Despite having soundly defeated King Edward II at the Battle of Bannockburn in 1314, King Robert the Bruce and the Scottish people had to continually fight for their freedom from the English. In the propaganda war, the Scots were at a disadvantage in relation to the influential power of the Pope, who was more interested in gaining support for another Crusade to the Holy Land from the English King. The Pope had excommunicated Robert the Bruce over his alleged murder of John Common, a rival to the Scottish throne, on the altar steps of a Franciscan priory. But prompted by the English king some years after, the Pope also excommunicated all the people of Scotland.

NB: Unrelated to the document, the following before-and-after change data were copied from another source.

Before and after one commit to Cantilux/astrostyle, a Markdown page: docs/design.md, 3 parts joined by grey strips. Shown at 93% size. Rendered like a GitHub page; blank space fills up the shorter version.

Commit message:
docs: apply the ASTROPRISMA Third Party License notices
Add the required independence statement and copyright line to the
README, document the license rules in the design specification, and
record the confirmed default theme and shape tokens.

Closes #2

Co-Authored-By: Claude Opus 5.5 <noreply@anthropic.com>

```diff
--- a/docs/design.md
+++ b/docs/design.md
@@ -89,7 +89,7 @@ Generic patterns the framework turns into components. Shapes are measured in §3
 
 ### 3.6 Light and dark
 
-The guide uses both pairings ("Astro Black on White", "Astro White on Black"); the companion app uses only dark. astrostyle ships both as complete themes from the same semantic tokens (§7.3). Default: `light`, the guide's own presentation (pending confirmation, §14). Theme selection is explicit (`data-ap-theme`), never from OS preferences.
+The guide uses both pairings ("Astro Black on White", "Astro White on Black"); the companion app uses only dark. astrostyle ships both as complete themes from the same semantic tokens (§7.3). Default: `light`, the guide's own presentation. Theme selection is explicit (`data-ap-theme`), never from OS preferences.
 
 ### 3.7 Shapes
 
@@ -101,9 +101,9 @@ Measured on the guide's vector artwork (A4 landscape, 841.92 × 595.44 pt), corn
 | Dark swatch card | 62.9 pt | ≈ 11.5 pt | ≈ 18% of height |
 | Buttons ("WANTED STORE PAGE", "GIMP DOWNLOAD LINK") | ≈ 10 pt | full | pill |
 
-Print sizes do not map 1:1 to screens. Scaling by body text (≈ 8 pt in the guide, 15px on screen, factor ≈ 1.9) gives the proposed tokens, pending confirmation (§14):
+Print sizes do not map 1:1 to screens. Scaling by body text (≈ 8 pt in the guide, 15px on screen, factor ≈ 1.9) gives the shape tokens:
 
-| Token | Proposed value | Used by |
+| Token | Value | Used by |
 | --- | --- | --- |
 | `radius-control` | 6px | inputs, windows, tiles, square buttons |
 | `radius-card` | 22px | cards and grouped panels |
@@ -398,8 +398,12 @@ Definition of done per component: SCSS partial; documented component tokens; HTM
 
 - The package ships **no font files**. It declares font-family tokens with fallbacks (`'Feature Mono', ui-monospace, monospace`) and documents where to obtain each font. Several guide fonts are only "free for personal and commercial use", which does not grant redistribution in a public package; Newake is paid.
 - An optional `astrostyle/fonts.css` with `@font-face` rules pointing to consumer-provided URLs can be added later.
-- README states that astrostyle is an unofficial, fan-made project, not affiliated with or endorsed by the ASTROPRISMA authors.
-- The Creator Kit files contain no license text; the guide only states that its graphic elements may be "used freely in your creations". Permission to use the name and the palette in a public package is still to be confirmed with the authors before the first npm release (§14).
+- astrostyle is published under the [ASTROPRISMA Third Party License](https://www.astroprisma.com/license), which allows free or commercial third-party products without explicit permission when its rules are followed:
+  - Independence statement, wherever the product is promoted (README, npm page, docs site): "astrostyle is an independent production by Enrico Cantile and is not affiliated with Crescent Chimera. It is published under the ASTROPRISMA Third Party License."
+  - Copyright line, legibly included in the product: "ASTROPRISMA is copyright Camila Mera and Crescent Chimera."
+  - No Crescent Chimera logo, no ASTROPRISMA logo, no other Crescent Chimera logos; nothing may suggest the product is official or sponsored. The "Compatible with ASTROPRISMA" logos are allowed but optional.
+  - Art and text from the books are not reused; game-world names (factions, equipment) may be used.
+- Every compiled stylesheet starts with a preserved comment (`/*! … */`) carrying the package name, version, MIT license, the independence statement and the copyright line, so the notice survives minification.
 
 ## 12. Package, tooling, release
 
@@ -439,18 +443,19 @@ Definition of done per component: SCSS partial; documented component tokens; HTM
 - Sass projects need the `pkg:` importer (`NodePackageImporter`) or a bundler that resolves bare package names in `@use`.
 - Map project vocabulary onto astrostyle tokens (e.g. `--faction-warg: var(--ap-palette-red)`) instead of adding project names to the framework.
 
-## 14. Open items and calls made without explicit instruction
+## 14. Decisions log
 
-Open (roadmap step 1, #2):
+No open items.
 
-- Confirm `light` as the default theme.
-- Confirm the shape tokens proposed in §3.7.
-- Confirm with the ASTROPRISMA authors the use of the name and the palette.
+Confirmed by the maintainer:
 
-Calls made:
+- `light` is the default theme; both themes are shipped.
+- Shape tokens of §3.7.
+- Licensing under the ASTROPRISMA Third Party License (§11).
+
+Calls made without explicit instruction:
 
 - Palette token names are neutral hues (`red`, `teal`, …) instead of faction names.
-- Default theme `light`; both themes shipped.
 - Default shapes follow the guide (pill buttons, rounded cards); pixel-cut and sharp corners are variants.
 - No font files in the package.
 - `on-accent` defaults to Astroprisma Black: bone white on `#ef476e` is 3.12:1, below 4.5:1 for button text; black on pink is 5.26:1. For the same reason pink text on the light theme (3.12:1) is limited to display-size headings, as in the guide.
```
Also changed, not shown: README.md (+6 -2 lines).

This was probably the main motivation for the Declaration of Arbroath to win over the support of the Pope and have him change his mind over the excommunication of both Bruce and the people of Scotland. Unfortunately it would take another eight years for the English to recognise Scottish independence when in 1328 under the treaty of Edinburgh and Northampton, Edward III renounced all claims to Scotland, but proceeded to break the treaty in 1333.
Does all this appear familiar with the present day struggle to gain Scottish independence and self-government for the people of Scotland? From a lager more dominant neighbour that does not care how it enforces the polices of a government that Scotland has not voted for onto the people of Scotland. The only difference is Scotland can have its sovereignty back without the violent wars of the past by peaceful democratic means!
It could be argued that the Declaration of Arbroath is some evidence of the long-term persistence of the Scots as a distinct national community, and this the emergence of early nationalism in Scotland. Whatever the true motive of the Declaration, that strong persistence of a free will and determination not to be ruled by any foreign aggressor comes from our Celtic fore fathers who opposed the imperial Roman invasion to remain the land of the free – the last of the free. That is the determination that drives us on to day in Scotland’s desire to be independent and will carry us to that final goal! When we get there Scotland must have a new Declaration of Independence and a fully written constitution that both protects and gives wrights to the people of Scotland, and maintains the sovereignty of the people of Scotland.
The declaration was written in Latin and the National Records of Scotland have the only version to survive in its original form, despite suffering damage through damp, the Conservation staff at the NRS monitor the Declaration to ensure it survives for many centuries to come. Over the centuries various copies and translations have been made, including a microscopic edition. Transcription and translation of the Declaration of Arbroath can be obtained in the National Records of Scotland online webpage with PDF files to download.
There is reason to believe that the Declaration of Arbroath may have been used as a model for the American Declaration of Independence.
Alba gu bràth